Methods: We prospectively investigated a cohort of 6336 patients undergoing general elective surgery at our institution to assess whether obesity affects the outcome of surgery. Exclusion criteria were emergency, vascular, thoracic, and bariatric operations; transplantation procedures; patients under immunosuppression; and operations done under local anaesthesia. Postoperative morbidity was analysed for non-obese and obese patients (body-mass index <30 kg/m(2) vs >or=30 kg/m(2)). Obesity was further stratified into mild obesity (30.0-34.9 kg/m(2)) and severe obesity (>or=35 kg/m(2)). Risk factors were analysed with univariate and multivariate models.
Findings: The cohort consisted of 6336 patients, of whom 808 (13%) were obese, 569 (9%) were mildly obese, and 239 (4%) had severe obesity. The morbidity rates in patients who were obese compared with those who were not were much the same (122 [15.1%] of 808 vs 901 [16.3%] of 5528; p=0.26), with the exception of an increased incidence of wound infections after open surgery in patients who were obese (17 [4%] of 431 vs 92 [3%] of 3555, p=0.03). Incidence of complications did not differ between patients who were mildly obese (91 [16.0%] of 569), severely obese (36 [15.1%] of 239), and non-obese (901 [16.3%] of 5528; p=0.19). In multivariate regression analyses, obesity was not a risk factor for development of postoperative complications. Of note, the additional medical resource use as estimated by a new classification of complications showed no differences between patients who were and were not obese.

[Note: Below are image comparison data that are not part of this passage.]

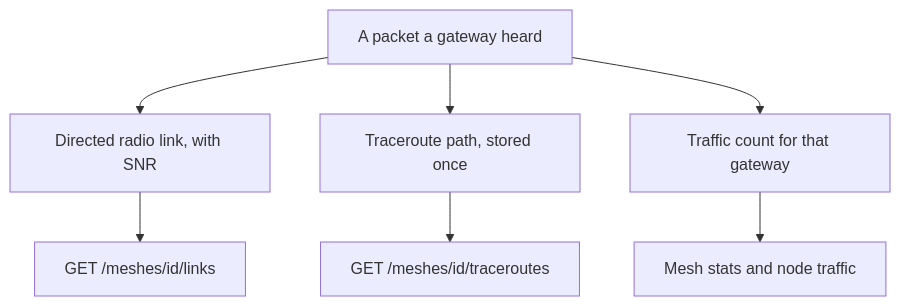
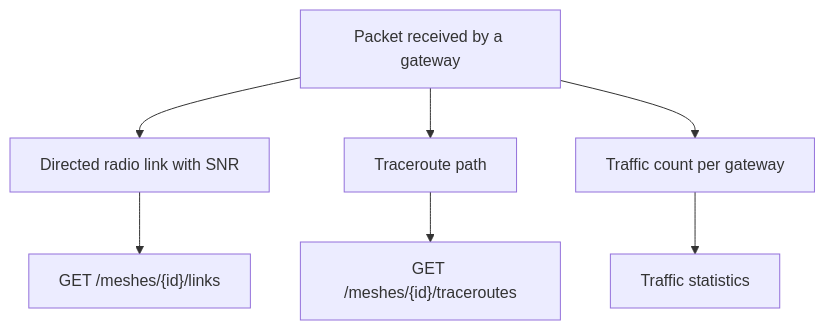
The diagram in apps/web/content/docs/en/network.mdx (sensical-coop/mesh-things-apps), drawn with Mermaid before and after one commit. The commit also changed other lines of this file and 27 other files, not shown here.

````diff
--- a/apps/web/content/docs/en/network.mdx
+++ b/apps/web/content/docs/en/network.mdx
@@ -10,9 +10,9 @@
 ```mermaid
 flowchart TD
-  packet["A packet a gateway heard"] --> link["Directed radio link, with SNR"]
-  packet --> trace["Traceroute path, stored once"]
-  packet --> count["Traffic count for that gateway"]
-  link --> linksApi["GET /meshes/id/links"]
-  trace --> traceApi["GET /meshes/id/traceroutes"]
-  count --> statsApi["Mesh stats and node traffic"]
+  packet["Packet received by a gateway"] --> link["Directed radio link with SNR"]
+  packet --> trace["Traceroute path"]
+  packet --> count["Traffic count per gateway"]
+  link --> linksApi["GET /meshes/{id}/links"]
+  trace --> traceApi["GET /meshes/{id}/traceroutes"]
+  count --> statsApi["Traffic statistics"]
 ```
````
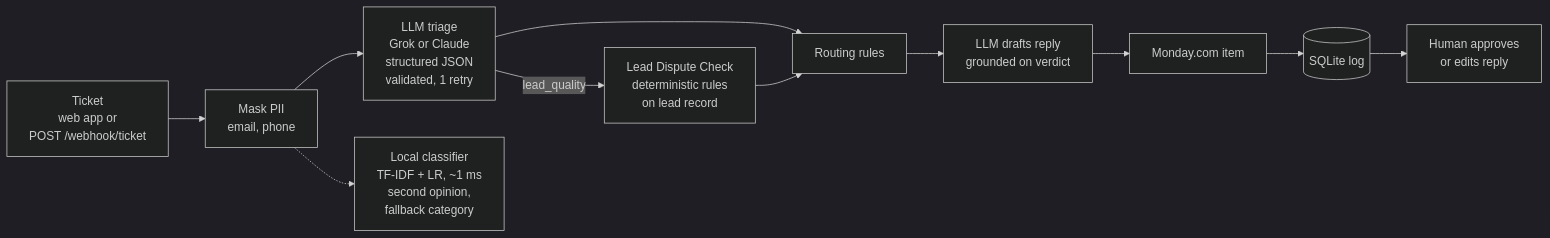
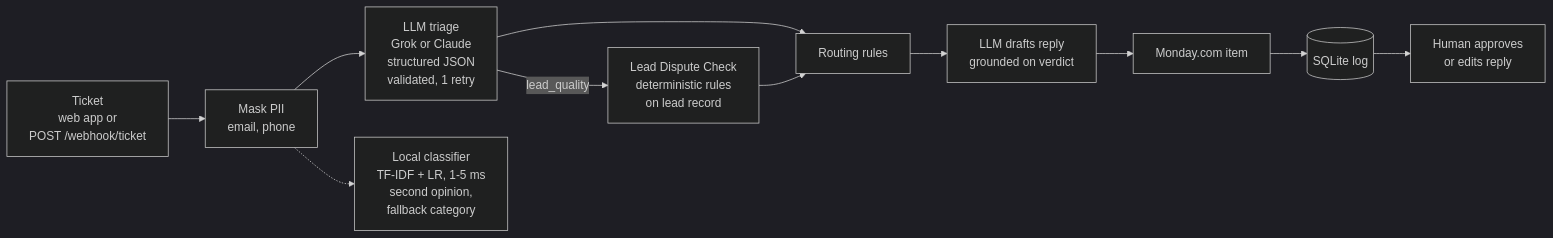
One commit to harshitrajchaurasia/leaddesk-ai changed the diagram in README.md. Above: the diagram before and after it, drawn with Mermaid (dark theme). The commit also changed other lines of this file and 14 other files, not shown here.

````diff
--- a/README.md
+++ b/README.md
@@ -31,13 +31,13 @@
 ```mermaid
 flowchart LR
     A[Ticket<br/>web app or<br/>POST /webhook/ticket] --> B[Mask PII<br/>email, phone]
     B --> C[LLM triage<br/>Grok or Claude<br/>structured JSON<br/>validated, 1 retry]
     C -->|lead_quality| D[Lead Dispute Check<br/>deterministic rules<br/>on lead record]
     C --> E[Routing rules]
     D --> E
     E --> F[LLM drafts reply<br/>grounded on verdict]
     F --> G[Monday.com item]
     G --> H[(SQLite log)]
     H --> I[Human approves<br/>or edits reply]
-    B -.-> J[Local classifier<br/>TF-IDF + LR, ~1 ms<br/>second opinion,<br/>fallback category]
+    B -.-> J[Local classifier<br/>TF-IDF + LR, 1-5 ms<br/>second opinion,<br/>fallback category]
 ```
````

Interpretation: Obesity alone is not a risk factor for postoperative complications. The regressive attitude towards general surgery in obese patients is no longer justified.